Skip to main content

The Trade: How It Went Down


The process for the Ravens to give up their first-round draft pick to acquire more choices began about two weeks ago.  

At that point, the Tampa Bay Buccaneers, New England Patriots and Denver Broncos, all of whom held two second-round selections, had contacted Baltimore.

By the end of the draft's first night, the Ravens sent No. 25 to the Denver Broncos for their 43rd-, 70th- and 114th-overall picks, giving them seven total headed into the latter rounds.

General Manager Ozzie Newsome said the offer was simply too sweet when Denver's price rose "at least three times" following an initial call Thursday morning.

"As the draft unfolded, they kept increasing the offer," Newsome said.  "As we started looking at the board and understanding our football team right now, having the opportunity to get extra picks, now we have seven picks in this draft.  We've always felt that this was a draft that could be beneficial to us if we had multiple picks."

It marked the first time Newsome has ever traded entirely out of the opening round in franchise history, but nobody in the Ravens' war room is necessarily sweating.

If anything, the wait until 6 p.m. Friday, when the second round begins, will be all the more agonizing.

"There were some people, like [Ravens owner] Steve [Bisciotti], who were very happy," said Director of Player Personnel Eric DeCosta. "Draft picks are like currency, and we have more money now to play with tomorrow.  I thought I would be able to sleep tonight knowing who our first-round pick is, but now I'll be up all night again.  As Ozzie said, let's just call the Commissioner and keep this thing going.
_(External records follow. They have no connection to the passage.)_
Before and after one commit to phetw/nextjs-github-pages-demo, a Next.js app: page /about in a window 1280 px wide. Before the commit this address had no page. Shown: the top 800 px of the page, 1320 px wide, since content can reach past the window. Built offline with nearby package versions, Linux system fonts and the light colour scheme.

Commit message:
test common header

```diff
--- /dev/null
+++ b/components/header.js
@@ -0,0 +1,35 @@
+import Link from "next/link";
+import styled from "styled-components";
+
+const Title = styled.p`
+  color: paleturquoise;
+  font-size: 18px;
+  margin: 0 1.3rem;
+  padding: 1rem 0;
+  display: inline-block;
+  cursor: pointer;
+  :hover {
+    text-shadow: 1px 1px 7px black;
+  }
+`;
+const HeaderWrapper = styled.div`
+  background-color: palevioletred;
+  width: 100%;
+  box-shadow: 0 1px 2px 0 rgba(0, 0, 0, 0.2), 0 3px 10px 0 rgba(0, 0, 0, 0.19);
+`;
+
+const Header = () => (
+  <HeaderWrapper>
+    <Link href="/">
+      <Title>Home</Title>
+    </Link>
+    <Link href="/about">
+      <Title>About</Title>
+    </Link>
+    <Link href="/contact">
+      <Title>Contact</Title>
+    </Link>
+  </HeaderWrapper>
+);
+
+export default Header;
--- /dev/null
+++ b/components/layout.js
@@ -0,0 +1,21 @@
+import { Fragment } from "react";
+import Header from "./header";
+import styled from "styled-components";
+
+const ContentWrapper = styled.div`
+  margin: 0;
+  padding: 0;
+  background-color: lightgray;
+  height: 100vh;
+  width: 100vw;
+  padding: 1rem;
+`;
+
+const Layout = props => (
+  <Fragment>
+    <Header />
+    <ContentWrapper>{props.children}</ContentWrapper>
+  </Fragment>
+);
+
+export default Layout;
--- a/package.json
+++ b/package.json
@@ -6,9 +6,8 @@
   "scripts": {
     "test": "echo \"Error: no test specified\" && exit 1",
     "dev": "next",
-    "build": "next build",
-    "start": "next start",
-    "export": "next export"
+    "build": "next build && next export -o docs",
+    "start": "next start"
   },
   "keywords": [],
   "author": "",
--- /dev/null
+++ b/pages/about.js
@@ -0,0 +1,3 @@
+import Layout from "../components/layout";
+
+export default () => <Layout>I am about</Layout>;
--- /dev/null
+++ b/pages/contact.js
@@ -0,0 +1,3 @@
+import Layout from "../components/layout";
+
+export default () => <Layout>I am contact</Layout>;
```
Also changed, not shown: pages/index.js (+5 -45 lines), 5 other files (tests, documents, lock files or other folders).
We're fired up.  

"It's a weird feeling.  I think everyone is mulling the possibilities of the players we can get, but we just don't have them yet."
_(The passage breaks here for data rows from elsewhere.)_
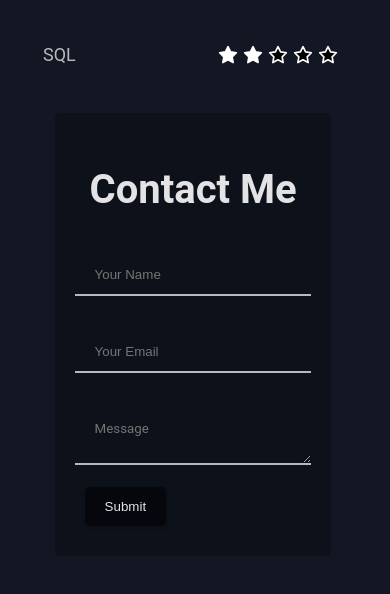
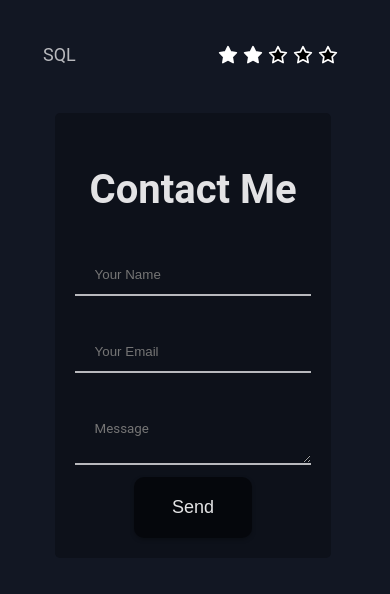
Before and after one commit to CodeyArch/codeyarch.github.io, a React (Create React App) app: page / in a window 390 px wide. Shown: the part 4447-5041 px from the top of the page. Built offline with nearby package versions, Linux system fonts and the light colour scheme.

Commit message:
Minor UI Improvements, colours and contact form

```diff
--- a/src/App.css
+++ b/src/App.css
@@ -460,12 +460,13 @@ h1 {
 }
 /* form css */
 .contact-form-container {
-  max-width: 100%;
+  width: 100%;
   justify-content: center;
-
+  display: inline-flex;
 }
 
 form {
+  width: 100%;
   margin-left: 10%;
   margin-right: 10%;
   background-color: #0D111A;
@@ -514,14 +515,32 @@ textarea:focus {
 
 button[type='submit'] {
   background-color: #05070C;
+  font-size: 18px;
   color: #E3E3E5;
-  padding: 12px 20px;
-  margin: 10px;
+  padding: 20px 32px;
+  margin-left: 35%;
   border: none;
-  border-radius: 5px;
+  width: 30%;
+  border-radius: 10px;
   cursor: pointer;
   transition: background-color 0.2s ease-in-out;
   box-shadow: 0 2px 4px rgba(0, 0, 0, 0.24);
+}
+/* mobile */
+@media (max-width: 576px) {
+  button[type='submit'] {
+    background-color: #05070C;
+    font-size: 18px;
+    color: #E3E3E5;
+    padding: 20px 32px;
+    border: none;
+    margin-left: 25%;
+    width: 50%;
+    border-radius: 10px;
+    cursor: pointer;
+    transition: background-color 0.2s ease-in-out;
+    box-shadow: 0 2px 4px rgba(0, 0, 0, 0.24);
+  }
 }
 button[type='submit']:hover {
   background-color: #1E60FF;
@@ -606,7 +625,7 @@ button[type='submit']:hover {
 }
 
 .socials a:hover {
-  background-color: #70ad70;
+  background-color: #1E60FF;
   color: #10161d;
 }
 
--- a/src/components/Contact.js
+++ b/src/components/Contact.js
@@ -70,7 +70,7 @@ const Contact = () => {
                         style={{fontFamily: "inherit"}}
                     />
                     {messageError && <span className="error">{messageError}</span>}
-                    <button type="submit">Submit</button>
+                    <button type="submit">Send</button>
                 </form>
             </div>
         </section>
--- a/src/components/Projects.js
+++ b/src/components/Projects.js
@@ -18,7 +18,7 @@ function Projects() {
                                 <h2 className="projects-header">{project.name}</h2>
                                 <p className="projects-description">{project.description}</p>
                                 <button className="overlay-button">Read More</button>
-                                // Todo: make the "Read More" button actually link to somewhere"
+                                // Todo: Make the "Read More" button actually link to somewhere
                             </div>
                         </div>
                     ))}
```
The lynchpin behind the deal was former Florida quarterback Tim Tebow.

Newsome said he sensed buzz around the highly-decorated passer from the Broncos and perhaps another suitor.  

When Tebow's name was still available heading into the mid-20s, Newsome's phone began to heat up.

"I guess [the Broncos] had their mind set on getting that quarterback," Newsome explained.  "There were some other people looking to get into that spot, too, we think might have been trying to get to that same player."

Even after trading out of the first round, Newsome inquired about getting back in when several prospects that had been on the Ravens' radar remained.  

But, the Arizona Cardinals snapped up Tennessee defensive tackle Dan Williams, Rutgers cornerback Devin McCourty went to the New England Patriots and Boise State's Kyle Wilson was tabbed by the New York Jets, to name a few.

"We made some calls to the bottom of the first round," said Newsome, citing a scenario where the Ravens could simply switch pick position with another team.  "We had some scenarios where we could get back into the first round without giving any picks, just moving around a little bit.

"We did make some calls, but all three of those teams chose to pick."

The Ravens now head back to review their own board.

Under the draft's previous format, that would occur between the third and fourth rounds.

This time, however, there is much more riding on a second round stocked with talent.

"We are used to adjusting our board, so we'll be able to do it tonight," noted Newsome.  "We'll do it tonight before we go home, but then we'll be able to set, have all day tomorrow to massage it some more."

This article has been reproduced in a new format and may be missing content or contain faulty links. Please use the Contact Us link in our site footer to report an issue.

Related Content